- a main hatch that opens inwards to prevent any obstruction of exiting
- 5 point harnessed full safety seats - tail bone protection
- crash bar crumple zones around the outside to absorb sudden impacts
- a secondary hatch in the floor in the event that the TSP is pinned upside down
- the doors seal water tight
- viewing windows to help people with claustrophobia
- windows are 1 inch thick
- a crush capacity in excess of 6 tonne
- in the event the pod is washed out to sea, it has exterior flashing beacon lights to attract the attention of rescuers
- enough air capacity for 2.5 hours
- seats can also accommodate infant and child restraints
- lifting hooks to allow helicopter rescue if necessary
- streamline design to prevent the Pod from being snagged on any debris or pinned under the water, even the wheels are designed to detach once floating
- constructed of 4mm spiral welded steel with welded ring frames and painted with a marine epoxy paint to give the Pod longevity
- the 1 inch thick window mounted in the hatch is designed to be removed from the outside allowing rescuers to unlock the hatch in the case of passengers being rendered unconscious
National Radio New Zealand Radio Interview - Tsunami Survival Pod (Audio)
4BC Radio Interview - Tsunami Survival Pod (Audio)
Scientists investigating the earthquakes that have hit Canterbury since September's massive 7.1 tremor last year have found a previously unknown fault line that could trigger a magnitude 7 earthquake in the area.
One hundred and eighty one people lost their lives in a 6.3 magnitude quake on February 22.
Scientists from GNS Science, Niwa, Canterbury University, Otago University and the University of Calgary are involved in a project that aims to understand more about the pattern of aftershocks and shed light on where future earthquakes might occur.
They have estimated the probability of an earthquake of magnitude 6 to 7 happening within the next year at 23 percent for the region, and about 6 percent for the Christchurch city area, GNS Science said.
Please visit this link for the whole article http://nz.news.yahoo.com/a/-/latest/9573184/faultline-that-could-trigger-big-quake-discovered/
This news came just days before the latest Tsunami warning in New Zealand on 6th June 2011.
ARTICLE OF INTEREST - Australian Popular Science Website (Sept 2012)
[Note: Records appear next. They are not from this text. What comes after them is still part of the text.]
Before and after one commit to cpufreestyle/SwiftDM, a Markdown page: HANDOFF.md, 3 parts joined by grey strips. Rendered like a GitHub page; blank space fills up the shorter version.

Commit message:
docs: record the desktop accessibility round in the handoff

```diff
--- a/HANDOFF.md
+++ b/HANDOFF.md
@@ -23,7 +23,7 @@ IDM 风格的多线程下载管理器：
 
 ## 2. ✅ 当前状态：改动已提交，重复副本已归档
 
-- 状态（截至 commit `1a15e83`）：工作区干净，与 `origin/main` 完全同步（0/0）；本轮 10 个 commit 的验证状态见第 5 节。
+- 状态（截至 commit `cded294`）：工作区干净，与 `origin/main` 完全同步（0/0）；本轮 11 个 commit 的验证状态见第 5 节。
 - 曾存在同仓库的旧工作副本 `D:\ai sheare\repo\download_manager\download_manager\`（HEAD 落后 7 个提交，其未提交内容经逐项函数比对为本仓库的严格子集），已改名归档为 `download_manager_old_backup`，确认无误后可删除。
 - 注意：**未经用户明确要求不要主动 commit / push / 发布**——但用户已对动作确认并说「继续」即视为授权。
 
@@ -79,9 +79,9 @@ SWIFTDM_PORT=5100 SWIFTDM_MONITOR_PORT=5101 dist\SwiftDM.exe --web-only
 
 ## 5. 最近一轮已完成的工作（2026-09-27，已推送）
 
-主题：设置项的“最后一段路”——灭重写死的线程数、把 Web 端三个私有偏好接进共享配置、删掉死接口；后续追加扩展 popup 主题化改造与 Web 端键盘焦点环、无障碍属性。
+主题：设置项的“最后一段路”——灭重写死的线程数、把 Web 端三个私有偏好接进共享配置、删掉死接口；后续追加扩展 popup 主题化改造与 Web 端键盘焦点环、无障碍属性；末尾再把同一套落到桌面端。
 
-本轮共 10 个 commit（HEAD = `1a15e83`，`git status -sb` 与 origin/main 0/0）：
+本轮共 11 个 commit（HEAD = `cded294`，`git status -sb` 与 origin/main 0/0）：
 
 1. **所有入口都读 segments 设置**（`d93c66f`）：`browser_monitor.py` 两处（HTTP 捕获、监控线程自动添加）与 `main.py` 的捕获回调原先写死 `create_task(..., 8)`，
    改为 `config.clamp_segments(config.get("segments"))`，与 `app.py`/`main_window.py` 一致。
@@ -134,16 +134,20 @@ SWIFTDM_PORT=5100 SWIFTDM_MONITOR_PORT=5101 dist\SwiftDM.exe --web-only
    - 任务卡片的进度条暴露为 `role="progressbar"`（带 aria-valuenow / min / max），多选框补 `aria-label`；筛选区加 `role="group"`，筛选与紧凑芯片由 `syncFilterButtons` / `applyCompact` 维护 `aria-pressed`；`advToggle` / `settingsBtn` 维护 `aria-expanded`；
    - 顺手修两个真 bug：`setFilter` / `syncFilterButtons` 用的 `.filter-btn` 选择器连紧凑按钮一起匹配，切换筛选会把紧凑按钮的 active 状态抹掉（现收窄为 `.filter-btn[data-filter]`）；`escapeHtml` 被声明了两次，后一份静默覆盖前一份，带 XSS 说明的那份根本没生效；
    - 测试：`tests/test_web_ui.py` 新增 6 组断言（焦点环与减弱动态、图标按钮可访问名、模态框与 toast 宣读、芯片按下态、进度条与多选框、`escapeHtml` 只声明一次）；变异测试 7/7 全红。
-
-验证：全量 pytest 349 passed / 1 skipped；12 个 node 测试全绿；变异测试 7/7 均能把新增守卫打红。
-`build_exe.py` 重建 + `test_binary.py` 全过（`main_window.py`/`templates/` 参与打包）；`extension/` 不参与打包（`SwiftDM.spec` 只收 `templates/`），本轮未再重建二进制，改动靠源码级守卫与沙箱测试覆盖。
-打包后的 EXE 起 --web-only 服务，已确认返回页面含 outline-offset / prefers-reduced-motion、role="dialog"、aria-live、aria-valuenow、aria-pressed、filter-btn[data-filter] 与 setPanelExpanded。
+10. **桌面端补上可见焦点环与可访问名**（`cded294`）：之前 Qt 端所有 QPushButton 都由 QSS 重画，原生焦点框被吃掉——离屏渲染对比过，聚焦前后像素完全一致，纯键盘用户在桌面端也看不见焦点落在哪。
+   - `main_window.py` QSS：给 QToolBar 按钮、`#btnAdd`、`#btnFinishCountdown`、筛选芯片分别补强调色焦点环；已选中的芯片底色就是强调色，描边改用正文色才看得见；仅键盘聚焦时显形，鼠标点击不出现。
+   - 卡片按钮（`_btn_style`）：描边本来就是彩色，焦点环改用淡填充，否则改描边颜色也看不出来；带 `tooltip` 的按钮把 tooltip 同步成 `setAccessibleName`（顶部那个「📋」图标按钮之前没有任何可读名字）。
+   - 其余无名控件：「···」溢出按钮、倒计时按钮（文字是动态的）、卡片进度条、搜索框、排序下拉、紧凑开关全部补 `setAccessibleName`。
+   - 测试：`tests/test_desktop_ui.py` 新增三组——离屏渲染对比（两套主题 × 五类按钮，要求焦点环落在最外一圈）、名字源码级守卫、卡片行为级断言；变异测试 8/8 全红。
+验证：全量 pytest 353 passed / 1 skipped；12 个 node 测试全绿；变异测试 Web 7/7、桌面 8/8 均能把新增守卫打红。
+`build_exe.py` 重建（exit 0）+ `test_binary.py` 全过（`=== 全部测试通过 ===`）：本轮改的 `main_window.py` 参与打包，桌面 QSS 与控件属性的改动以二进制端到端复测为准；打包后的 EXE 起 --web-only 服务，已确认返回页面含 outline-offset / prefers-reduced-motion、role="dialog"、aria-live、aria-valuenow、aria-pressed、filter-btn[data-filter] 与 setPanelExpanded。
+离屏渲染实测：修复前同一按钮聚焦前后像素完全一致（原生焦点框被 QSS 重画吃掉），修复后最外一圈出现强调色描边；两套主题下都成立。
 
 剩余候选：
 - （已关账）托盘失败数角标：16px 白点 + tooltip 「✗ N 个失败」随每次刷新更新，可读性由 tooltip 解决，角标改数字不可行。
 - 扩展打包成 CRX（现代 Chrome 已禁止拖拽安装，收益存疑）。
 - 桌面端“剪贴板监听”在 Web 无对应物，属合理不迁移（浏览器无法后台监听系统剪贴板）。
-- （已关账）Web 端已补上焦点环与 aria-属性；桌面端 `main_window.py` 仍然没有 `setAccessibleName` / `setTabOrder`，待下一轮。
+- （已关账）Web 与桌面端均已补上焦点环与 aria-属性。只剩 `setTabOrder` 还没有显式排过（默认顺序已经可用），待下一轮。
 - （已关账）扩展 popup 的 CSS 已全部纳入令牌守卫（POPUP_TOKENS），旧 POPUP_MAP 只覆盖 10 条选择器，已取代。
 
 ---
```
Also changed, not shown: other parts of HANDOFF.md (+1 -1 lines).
This Escape Pod Could Save Lives In A Tsunami
Australian business owner Matt Duncan usually builds steel-hulled houseboats, but he was so affected by last year's devastating tsunami in Japan that he's turned his focus to seaworthy survival craft. His bright orange Tsunami Survival Pod can accommodate four people for two and a half hours.
Duncan tells the Gold Coast Bulletin that he couldn't take his eyes off the TV last spring after a tsunami ravaged Japan. "I was home the day the tsunami hit, watching it on television and just thinking, 'What could I have done to save these people?'" he recalled. He watched hours of footage and observed how different objects responded to the action of the waves and the other debris pulled out to sea.
Within a few days, he'd designed this safety pod, using the spiral-welded steel he uses for his houseboats. It has crumple zones to absorb impacts; racing-style seats and five-point safety harnesses for four passengers; a flashing beacon to alert rescuers; and hooks for helicopters to grab and lift it to safety. It even has one-inch-thick polycarbonate windows so you don't feel claustrophobic.
He said the pods will retail for $8,500 in Australian dollars, or about $8,872 USD, and they can fit in an average garage. A tsunami usually comes with at least some warning, so someone could conceivably wheel it out and hop in before the water rises.